-------- Entries provided
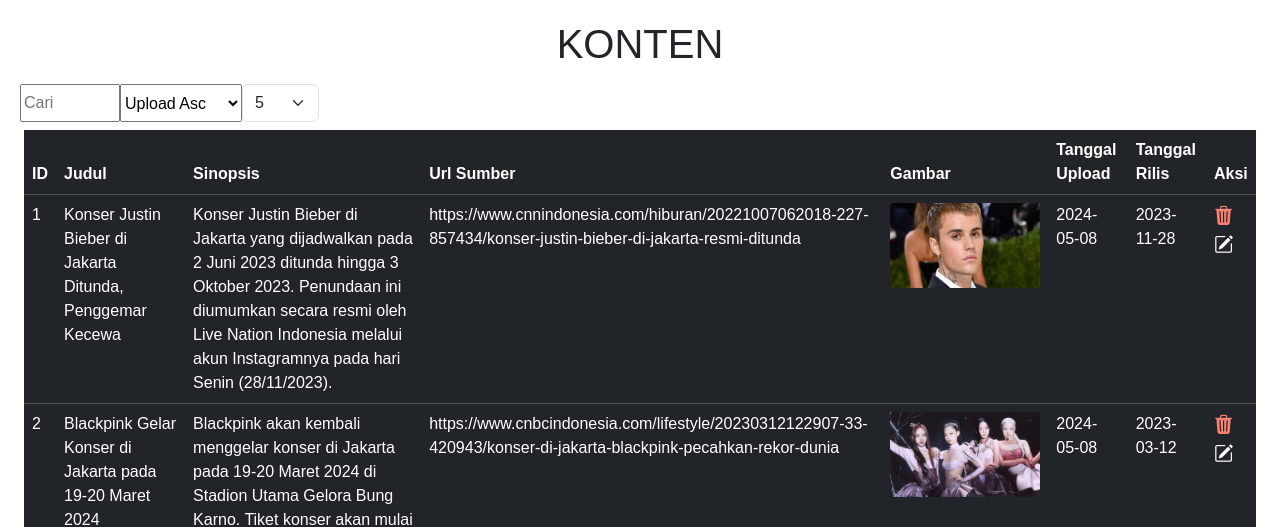
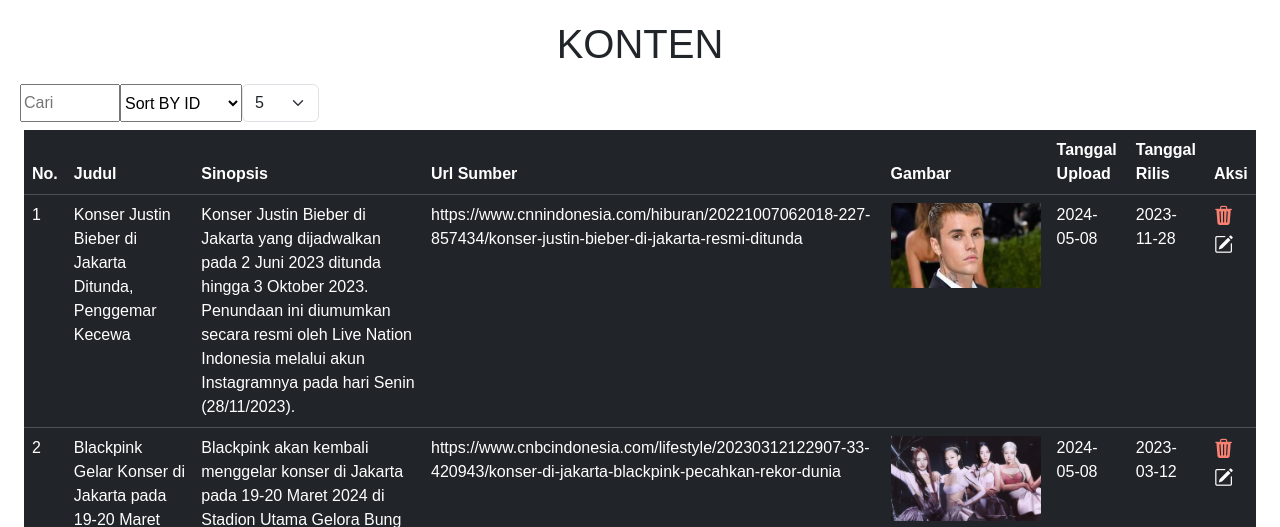
Before and after one commit to Azharmtq/pw2024_tubes_233040126, a PHP site: page /PW2024_TUBES_233040126/admin/content.php in a window 1280 px wide. Shown: the part 63-590 px from the top of the page. Run offline with PHP 8.4, Linux system fonts and the light colour scheme; a user stored in the database is signed in; data comes from the database, SQL or seed files in the repository.

Commit message:
Ubah dari ID ke penulangan Nomor

```diff
--- a/admin/ajax_fetch_content.php
+++ b/admin/ajax_fetch_content.php
@@ -3,12 +3,14 @@ include 'koneksi.php';
 
 $search = isset($_GET['search']) ? $_GET['search'] : '';
 $sort = isset($_GET['sort']) ? $_GET['sort'] : 'content_upload_asc';
-$page = isset($_GET['page']) ? (int)$_GET['page'] : 1;
-$limit = isset($_GET['limit']) ? (int)$_GET['limit'] : 5;
+$page = isset($_GET['page']) ? (int) $_GET['page'] : 1;
+$limit = isset($_GET['limit']) ? (int) $_GET['limit'] : 5;
 $offset = ($page - 1) * $limit;
+$x = $offset + 1;
 
 // Fungsi untuk mendapatkan data konten
-function getContent($koneksi, $offset, $limit, $search, $sort) {
+function getContent($koneksi, $offset, $limit, $search, $sort)
+{
     $search = mysqli_real_escape_string($koneksi, $search);
     $orderBy = '';
 
@@ -25,8 +27,11 @@ function getContent($koneksi, $offset, $limit, $search, $sort) {
         case 'content_release_desc':
             $orderBy = 'content_release DESC';
             break;
+        case 'content_id_asc':
+            $orderBy = 'content_id ASC';
+            break;
         default:
-            $orderBy = 'content_upload ASC';
+            $orderBy = 'content_id ASC';
             break;
     }
 
@@ -35,7 +40,8 @@ function getContent($koneksi, $offset, $limit, $search, $sort) {
 }
 
 // Fungsi untuk mendapatkan jumlah total konten
-function getTotalContentCount($koneksi, $search) {
+function getTotalContentCount($koneksi, $search)
+{
     $search = mysqli_real_escape_string($koneksi, $search);
     $query = "SELECT COUNT(*) as count FROM content WHERE content_title LIKE '%$search%'";
     $result = mysqli_query($koneksi, $query);
@@ -53,7 +59,7 @@ $paginationContent_musik = '';
 if (mysqli_num_rows($content) > 0) {
     while ($row = mysqli_fetch_assoc($content)) {
         $tableContent_musik .= '<tr>';
-        $tableContent_musik .= '<td>' . $row['content_id'] . '</td>';
+        $tableContent_musik .= '<td>' . $x++ . '</td>';
         $tableContent_musik .= '<td>' . $row['content_title'] . '</td>';
         $tableContent_musik .= '<td>' . $row['content_musik'] . '</td>';
         $tableContent_musik .= '<td style="widht:100px !important;">' . $row['content_url'] . '</td>';
@@ -81,4 +87,3 @@ if ($totalPages > 1) {
 }
 
 echo json_encode(['tableContent_musik' => $tableContent_musik, 'paginationContent_musik' => $paginationContent_musik]);
-?>
--- a/admin/content.php
+++ b/admin/content.php
@@ -24,9 +24,10 @@ if (!isset($_SESSION['user_logged_in']) || $_SESSION['role'] !== 'admin') {
             <div class="container">
 
                     <h1>KONTEN</h1>
-                    <div class="option" style="display:flex; padding:1vh 1vh; 300px;">
+                    <div class="option" style="display:flex; padding:1vh 1vh;">
                     <input type="text" id="searchInputAjax" placeholder="Cari" style="width:100px;">
                     <select id="sortSelect">
+                        <option value="content_id_asc">Sort BY ID</option>
                         <option value="content_upload_asc">Upload Asc</option>
                         <option value="content_upload_desc">Upload Desc</option>
                         <option value="content_release_asc">Release Asc</option>
@@ -46,7 +47,7 @@ if (!isset($_SESSION['user_logged_in']) || $_SESSION['role'] !== 'admin') {
                     <table class="table table-dark">
                         <thead>
                             <tr>
-                                <th scope="col">ID</th>
+                                <th scope="col">No.</th>
                                 <th scope="col">Judul</th>
                                 <th scope="col">Sinopsis</th>
                                 <th scope="col">Url Sumber</th>
```
Also changed, not shown: assets/img/alanwalker.jpeg (added).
----------------
[Exercise requirements] Write the entries out in full and exactly, omitting every picture.

[Answer to this exercise]
Before and after one commit to Azharmtq/pw2024_tubes_233040126, a PHP site: page /PW2024_TUBES_233040126/admin/content.php in a window 1280 px wide. Shown: the part 63-590 px from the top of the page. Run offline with PHP 8.4, Linux system fonts and the light colour scheme; a user stored in the database is signed in; data comes from the database, SQL or seed files in the repository.

Commit message:
Ubah dari ID ke penulangan Nomor

```diff
--- a/admin/ajax_fetch_content.php
+++ b/admin/ajax_fetch_content.php
@@ -3,12 +3,14 @@ include 'koneksi.php';
 
 $search = isset($_GET['search']) ? $_GET['search'] : '';
 $sort = isset($_GET['sort']) ? $_GET['sort'] : 'content_upload_asc';
-$page = isset($_GET['page']) ? (int)$_GET['page'] : 1;
-$limit = isset($_GET['limit']) ? (int)$_GET['limit'] : 5;
+$page = isset($_GET['page']) ? (int) $_GET['page'] : 1;
+$limit = isset($_GET['limit']) ? (int) $_GET['limit'] : 5;
 $offset = ($page - 1) * $limit;
+$x = $offset + 1;
 
 // Fungsi untuk mendapatkan data konten
-function getContent($koneksi, $offset, $limit, $search, $sort) {
+function getContent($koneksi, $offset, $limit, $search, $sort)
+{
     $search = mysqli_real_escape_string($koneksi, $search);
     $orderBy = '';
 
@@ -25,8 +27,11 @@ function getContent($koneksi, $offset, $limit, $search, $sort) {
         case 'content_release_desc':
             $orderBy = 'content_release DESC';
             break;
+        case 'content_id_asc':
+            $orderBy = 'content_id ASC';
+            break;
         default:
-            $orderBy = 'content_upload ASC';
+            $orderBy = 'content_id ASC';
             break;
     }
 
@@ -35,7 +40,8 @@ function getContent($koneksi, $offset, $limit, $search, $sort) {
 }
 
 // Fungsi untuk mendapatkan jumlah total konten
-function getTotalContentCount($koneksi, $search) {
+function getTotalContentCount($koneksi, $search)
+{
     $search = mysqli_real_escape_string($koneksi, $search);
     $query = "SELECT COUNT(*) as count FROM content WHERE content_title LIKE '%$search%'";
     $result = mysqli_query($koneksi, $query);
@@ -53,7 +59,7 @@ $paginationContent_musik = '';
 if (mysqli_num_rows($content) > 0) {
     while ($row = mysqli_fetch_assoc($content)) {
         $tableContent_musik .= '<tr>';
-        $tableContent_musik .= '<td>' . $row['content_id'] . '</td>';
+        $tableContent_musik .= '<td>' . $x++ . '</td>';
         $tableContent_musik .= '<td>' . $row['content_title'] . '</td>';
         $tableContent_musik .= '<td>' . $row['content_musik'] . '</td>';
         $tableContent_musik .= '<td style="widht:100px !important;">' . $row['content_url'] . '</td>';
@@ -81,4 +87,3 @@ if ($totalPages > 1) {
 }
 
 echo json_encode(['tableContent_musik' => $tableContent_musik, 'paginationContent_musik' => $paginationContent_musik]);
-?>
--- a/admin/content.php
+++ b/admin/content.php
@@ -24,9 +24,10 @@ if (!isset($_SESSION['user_logged_in']) || $_SESSION['role'] !== 'admin') {
             <div class="container">
 
                     <h1>KONTEN</h1>
-                    <div class="option" style="display:flex; padding:1vh 1vh; 300px;">
+                    <div class="option" style="display:flex; padding:1vh 1vh;">
                     <input type="text" id="searchInputAjax" placeholder="Cari" style="width:100px;">
                     <select id="sortSelect">
+                        <option value="content_id_asc">Sort BY ID</option>
                         <option value="content_upload_asc">Upload Asc</option>
                         <option value="content_upload_desc">Upload Desc</option>
                         <option value="content_release_asc">Release Asc</option>
@@ -46,7 +47,7 @@ if (!isset($_SESSION['user_logged_in']) || $_SESSION['role'] !== 'admin') {
                     <table class="table table-dark">
                         <thead>
                             <tr>
-                                <th scope="col">ID</th>
+                                <th scope="col">No.</th>
                                 <th scope="col">Judul</th>
                                 <th scope="col">Sinopsis</th>
                                 <th scope="col">Url Sumber</th>
```
Also changed, not shown: assets/img/alanwalker.jpeg (added).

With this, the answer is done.